The decision is unlikely to quell complaints from Native American organizations and others who see the symbol — and the team’s very name — as insensitive. The Indians will continue to wear the Wahoo logo in 2018, and even after it is gone from the uniform, the club will sell merchandise featuring the mascot in the Cleveland area.
“I’m elated,” Philip Yenyo, executive director of the American Indian Movement of Ohio, said of the decision to remove Wahoo from uniforms. “But at the same time, I think it should be this year. I don’t understand why they’re drawing this out. It doesn’t make any sense to me, unless they want to continue to make what’s basically blood money.”
He added: “Just make the leap already.”
Yenyo and others have demanded that the team go further and drop “Indians” as its name: “If they don’t get rid of the name, then you’re still going to have fans going down there wearing headdresses and painted in redface.”
In the past, the team had defended the name by saying it honored Louis Sockalexis, a Penobscot from Indian Island in Maine who was the first known Native American to play professional baseball. He played for the Cleveland Spiders.
“Sadly, the Cleveland professional baseball team only uses the story of Sockalexis to attempt to justify its use of the nickname and the racist image, Chief Wahoo,” Ed Rice of Orono, the author of “Baseball’s First Indian, Louis Sockalexis: Penobscot Legend, Cleveland Indian,” wrote in a Bangor Daily News column in 2016.
Amid the intensifying debate, the club has slowly moved away from the logo in recent years.
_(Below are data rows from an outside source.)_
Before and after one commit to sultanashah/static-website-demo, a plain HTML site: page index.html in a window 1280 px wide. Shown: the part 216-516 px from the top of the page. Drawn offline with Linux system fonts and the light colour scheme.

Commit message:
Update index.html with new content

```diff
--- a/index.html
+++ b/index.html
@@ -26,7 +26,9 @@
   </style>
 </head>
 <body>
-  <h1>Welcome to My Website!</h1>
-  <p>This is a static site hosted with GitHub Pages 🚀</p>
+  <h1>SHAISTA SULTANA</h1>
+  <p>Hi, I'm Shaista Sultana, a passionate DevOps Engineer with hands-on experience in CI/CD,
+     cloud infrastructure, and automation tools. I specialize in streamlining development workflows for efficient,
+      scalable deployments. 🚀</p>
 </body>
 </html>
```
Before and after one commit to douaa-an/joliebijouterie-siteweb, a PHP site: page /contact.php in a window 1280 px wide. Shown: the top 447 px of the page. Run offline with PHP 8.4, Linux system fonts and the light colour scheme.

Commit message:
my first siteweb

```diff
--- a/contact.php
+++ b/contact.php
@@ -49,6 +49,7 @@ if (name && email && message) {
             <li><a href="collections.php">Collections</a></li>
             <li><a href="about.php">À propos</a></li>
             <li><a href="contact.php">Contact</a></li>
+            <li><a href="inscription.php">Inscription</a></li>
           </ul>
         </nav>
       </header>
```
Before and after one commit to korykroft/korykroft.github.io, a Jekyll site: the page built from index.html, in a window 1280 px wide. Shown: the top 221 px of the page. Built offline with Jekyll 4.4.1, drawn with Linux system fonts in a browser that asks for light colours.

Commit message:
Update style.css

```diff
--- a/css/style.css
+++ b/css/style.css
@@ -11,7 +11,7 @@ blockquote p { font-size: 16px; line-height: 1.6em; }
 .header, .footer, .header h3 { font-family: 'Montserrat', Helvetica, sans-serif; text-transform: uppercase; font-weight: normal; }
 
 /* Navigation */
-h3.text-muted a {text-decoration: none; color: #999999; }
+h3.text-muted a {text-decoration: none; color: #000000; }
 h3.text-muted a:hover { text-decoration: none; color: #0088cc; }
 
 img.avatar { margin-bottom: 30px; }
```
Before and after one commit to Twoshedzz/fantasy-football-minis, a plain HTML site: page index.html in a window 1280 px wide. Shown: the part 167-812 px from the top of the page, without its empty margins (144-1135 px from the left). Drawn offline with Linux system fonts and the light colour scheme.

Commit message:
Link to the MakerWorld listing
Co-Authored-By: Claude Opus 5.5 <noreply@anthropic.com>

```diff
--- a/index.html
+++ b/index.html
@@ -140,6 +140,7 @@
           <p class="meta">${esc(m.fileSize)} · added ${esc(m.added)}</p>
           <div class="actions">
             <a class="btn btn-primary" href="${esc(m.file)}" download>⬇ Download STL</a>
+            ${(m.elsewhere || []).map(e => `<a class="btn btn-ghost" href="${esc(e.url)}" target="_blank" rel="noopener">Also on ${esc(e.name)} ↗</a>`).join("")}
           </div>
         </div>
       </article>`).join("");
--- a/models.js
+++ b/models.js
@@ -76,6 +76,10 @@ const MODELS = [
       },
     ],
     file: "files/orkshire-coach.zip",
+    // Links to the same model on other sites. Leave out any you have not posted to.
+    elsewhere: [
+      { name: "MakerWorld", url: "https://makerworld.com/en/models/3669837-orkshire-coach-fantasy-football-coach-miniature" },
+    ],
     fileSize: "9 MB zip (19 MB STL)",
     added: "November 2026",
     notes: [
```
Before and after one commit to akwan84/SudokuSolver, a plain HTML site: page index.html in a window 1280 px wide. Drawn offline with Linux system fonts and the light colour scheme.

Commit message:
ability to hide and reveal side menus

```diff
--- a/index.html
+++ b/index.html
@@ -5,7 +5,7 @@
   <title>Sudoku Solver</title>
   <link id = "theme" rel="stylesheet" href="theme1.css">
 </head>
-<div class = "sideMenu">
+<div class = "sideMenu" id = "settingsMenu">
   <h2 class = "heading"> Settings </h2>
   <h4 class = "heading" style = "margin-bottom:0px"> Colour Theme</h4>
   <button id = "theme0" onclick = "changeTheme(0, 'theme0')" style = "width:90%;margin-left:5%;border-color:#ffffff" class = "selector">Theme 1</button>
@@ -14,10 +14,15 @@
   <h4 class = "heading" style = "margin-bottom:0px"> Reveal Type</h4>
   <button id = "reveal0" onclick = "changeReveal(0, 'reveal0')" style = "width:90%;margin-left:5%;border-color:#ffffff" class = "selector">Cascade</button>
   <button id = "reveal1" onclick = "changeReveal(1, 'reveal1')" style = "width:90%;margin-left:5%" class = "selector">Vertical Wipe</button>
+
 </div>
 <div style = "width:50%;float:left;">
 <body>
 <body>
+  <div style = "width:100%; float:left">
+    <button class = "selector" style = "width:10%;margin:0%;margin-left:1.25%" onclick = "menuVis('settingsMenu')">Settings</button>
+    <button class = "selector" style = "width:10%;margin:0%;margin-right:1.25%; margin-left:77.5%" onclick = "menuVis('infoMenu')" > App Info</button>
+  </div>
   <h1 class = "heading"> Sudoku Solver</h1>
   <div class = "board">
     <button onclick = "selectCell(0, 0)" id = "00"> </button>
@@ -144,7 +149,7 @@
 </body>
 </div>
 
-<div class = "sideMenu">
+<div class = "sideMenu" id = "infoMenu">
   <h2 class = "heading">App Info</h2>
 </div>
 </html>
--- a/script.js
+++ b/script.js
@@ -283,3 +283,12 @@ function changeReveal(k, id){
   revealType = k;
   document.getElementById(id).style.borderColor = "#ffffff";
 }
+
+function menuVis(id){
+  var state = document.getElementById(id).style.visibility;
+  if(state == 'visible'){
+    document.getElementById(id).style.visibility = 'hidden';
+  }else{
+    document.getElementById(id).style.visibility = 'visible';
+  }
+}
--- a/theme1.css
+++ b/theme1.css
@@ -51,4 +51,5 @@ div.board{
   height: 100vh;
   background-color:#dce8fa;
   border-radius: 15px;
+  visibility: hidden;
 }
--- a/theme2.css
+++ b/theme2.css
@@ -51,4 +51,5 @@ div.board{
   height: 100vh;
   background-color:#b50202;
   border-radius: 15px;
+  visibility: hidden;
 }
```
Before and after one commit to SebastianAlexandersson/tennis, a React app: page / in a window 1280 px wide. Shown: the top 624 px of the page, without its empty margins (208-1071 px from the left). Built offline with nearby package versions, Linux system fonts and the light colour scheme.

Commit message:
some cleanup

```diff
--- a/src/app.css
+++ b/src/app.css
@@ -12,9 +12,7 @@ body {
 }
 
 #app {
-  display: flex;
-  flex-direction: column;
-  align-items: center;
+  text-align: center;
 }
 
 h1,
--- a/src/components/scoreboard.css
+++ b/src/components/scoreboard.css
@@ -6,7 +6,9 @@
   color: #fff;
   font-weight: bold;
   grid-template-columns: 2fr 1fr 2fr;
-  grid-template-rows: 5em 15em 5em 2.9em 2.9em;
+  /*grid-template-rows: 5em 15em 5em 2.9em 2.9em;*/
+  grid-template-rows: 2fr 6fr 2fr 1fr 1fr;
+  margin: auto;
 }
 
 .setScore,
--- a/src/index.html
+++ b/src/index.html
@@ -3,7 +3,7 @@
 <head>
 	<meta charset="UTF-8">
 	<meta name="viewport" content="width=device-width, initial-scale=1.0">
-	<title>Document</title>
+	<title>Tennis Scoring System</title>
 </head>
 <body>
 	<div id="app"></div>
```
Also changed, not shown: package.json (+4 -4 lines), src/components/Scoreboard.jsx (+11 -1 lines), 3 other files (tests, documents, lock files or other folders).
The Indians replaced it with a “C” as their primary logo and removed signs depicting Chief Wahoo from Progressive Field, the team’s ballpark.
There was no immediate reaction from Indians players.
“It’s a big disappointment,” Jeremiah Baker said at a sporting goods store in suburban Westlake as he picked through a clearance bin of caps with his wife and two children. “Chief Wahoo has been so iconic for so many years, and I understand that some people may be offended, but it’s a blow to native Clevelanders.”
National criticism and scrutiny over Chief Wahoo grew in 2016, when the Indians made the World Series and Manfred expressed his desire to have the team drop the symbol. During the playoffs, a lawsuit was filed while the club was playing in Toronto to have the logo and team name banned from Canadian TV. A judge dismissed the case.
The Indians’ bid to host the 2019 All-Star Game heightened the debate.
“While we recognize many of our fans have a longstanding attachment to Chief Wahoo, I’m ultimately in agreement with Commissioner Manfred’s desire to remove the logo from our uniforms in 2019,” Dolan said in announcing the decision.
The presence of the Wahoo logo is likely to remain strong in the stands on caps, T-shirts and signs, and other Native American references in the stadium will probably persist. For over 40 years, one fan, John Adams, has pounded a tom-tom in the left-field bleachers.
The team will continue to sell Chief Wahoo gear because if it stops doing so, it will lose ownership of the trademark, and others will be able to use the symbol as they please.
Reaction to the announcement was swift on social media as fans took sides on a touchy topic that has become part of the Cleveland sports landscape for generations.
Every year, Native American groups have protested outside the stadium before the home opener in hopes of getting the Indians not only to abolish Chief Wahoo but to change the team name.
Many fans are dedicated to preserving Chief Wahoo and see the logo as a symbol of the city’s resurgence in the mid-1990s, when the Indians opened their new ballpark and the team made the World Series for the first time since 1954.
The NFL’s Washington Redskins have come under similar pressure to change their less-cartoonish Indian-head logo and their name but so far have resisted. Last year, a U.S. Supreme Court ruling in another case made it clear that the Redskins name cannot be stripped of trademark protection just because some find it offensive.
Stanford, Illinois and Dartmouth are among the colleges and universities that have dropped Native American nicknames or symbols for their teams over the years.